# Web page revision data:
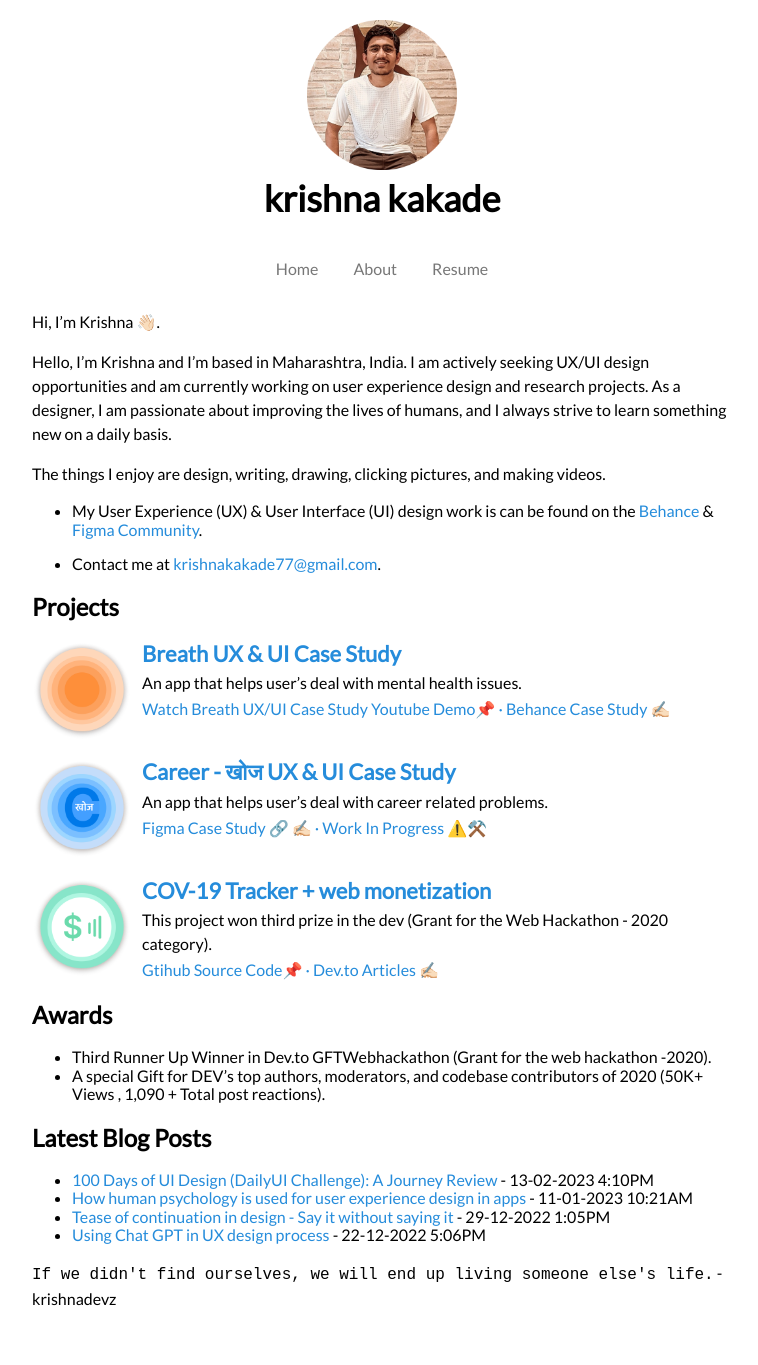
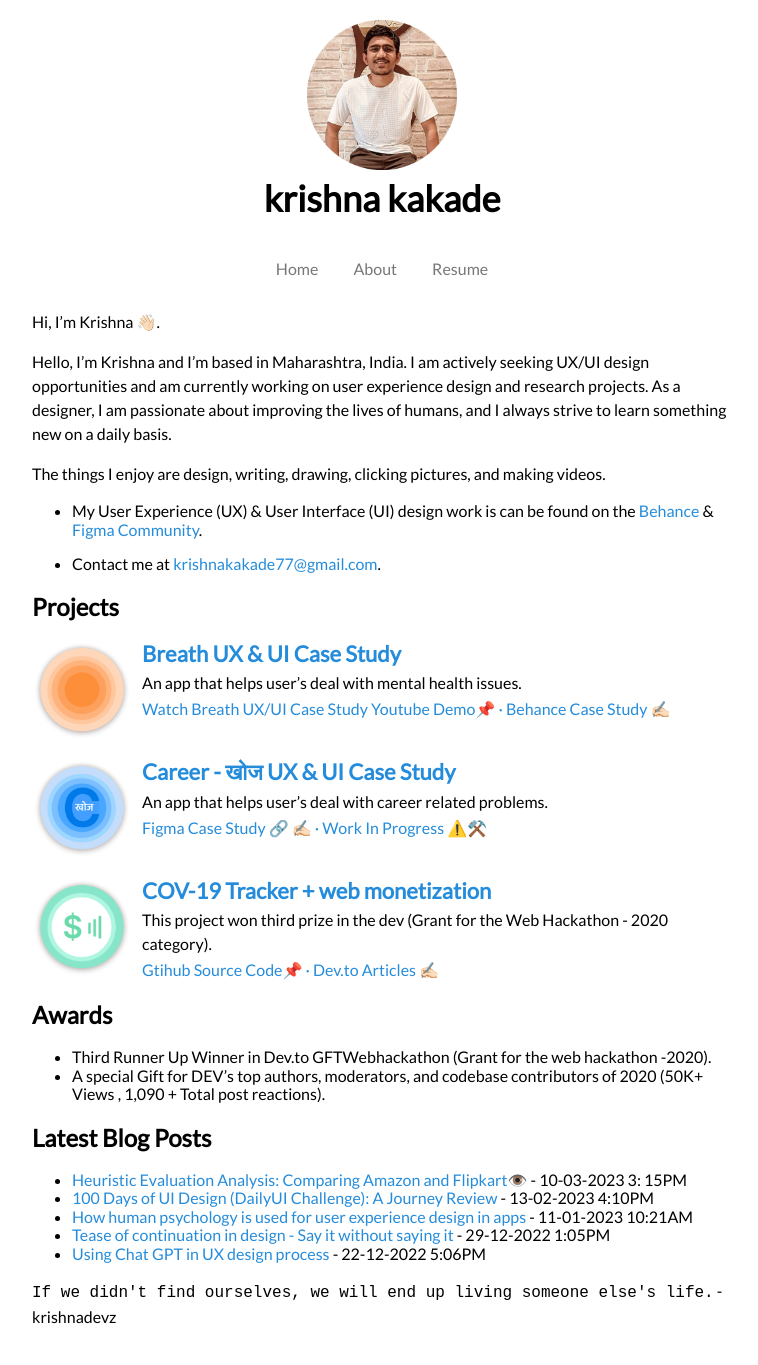
Before and after one commit to krishnadevz/krishnadevz.github.io, a Jekyll site: the page built from index.md, in a window 1280 px wide. Shown: the whole page, without its empty margins (258-1016 px from the left). Built offline with Jekyll 4.4.1, drawn with Linux system fonts in a browser that asks for light colours; nearby versions of some CDN libraries.

Commit message:
updates blogs

```diff
--- a/index.md
+++ b/index.md
@@ -31,6 +31,7 @@ The things I enjoy are design, writing, drawing, clicking pictures, and making v
 
 ## Latest Blog Posts
 
+* [Heuristic Evaluation Analysis: Comparing Amazon and Flipkart👁️](https://krishnakakade.medium.com/heuristic-evaluation-analysis-comparing-amazon-and-flipkart-2fa9c0fef87f) - 10-03-2023 3: 15PM
 * [100 Days of UI Design (DailyUI Challenge): A Journey Review](https://krishnakakade.medium.com/100-days-of-ui-design-dailyui-challenge-a-journey-review-a29f22cb525c) - 13-02-2023 4:10PM
 *  [How human psychology is used for user experience design in apps](https://dev.to/krishnakakade/how-human-psychology-is-used-for-user-experience-design-in-apps-2odc) - 11-01-2023 10:21AM
 * [Tease of continuation in design - Say it without saying it](https://dev.to/krishnakakade/tease-of-continuation-in-design-say-it-without-saying-it-59am) - 29-12-2022 1:05PM
```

# Try it:
Extract the text of all the records above verbatim, excluding pictures.

# Worked solution:
Before and after one commit to krishnadevz/krishnadevz.github.io, a Jekyll site: the page built from index.md, in a window 1280 px wide. Shown: the whole page, without its empty margins (258-1016 px from the left). Built offline with Jekyll 4.4.1, drawn with Linux system fonts in a browser that asks for light colours; nearby versions of some CDN libraries.

Commit message:
updates blogs

```diff
--- a/index.md
+++ b/index.md
@@ -31,6 +31,7 @@ The things I enjoy are design, writing, drawing, clicking pictures, and making v
 
 ## Latest Blog Posts
 
+* [Heuristic Evaluation Analysis: Comparing Amazon and Flipkart👁️](https://krishnakakade.medium.com/heuristic-evaluation-analysis-comparing-amazon-and-flipkart-2fa9c0fef87f) - 10-03-2023 3: 15PM
 * [100 Days of UI Design (DailyUI Challenge): A Journey Review](https://krishnakakade.medium.com/100-days-of-ui-design-dailyui-challenge-a-journey-review-a29f22cb525c) - 13-02-2023 4:10PM
 *  [How human psychology is used for user experience design in apps](https://dev.to/krishnakakade/how-human-psychology-is-used-for-user-experience-design-in-apps-2odc) - 11-01-2023 10:21AM
 * [Tease of continuation in design - Say it without saying it](https://dev.to/krishnakakade/tease-of-continuation-in-design-say-it-without-saying-it-59am) - 29-12-2022 1:05PM
```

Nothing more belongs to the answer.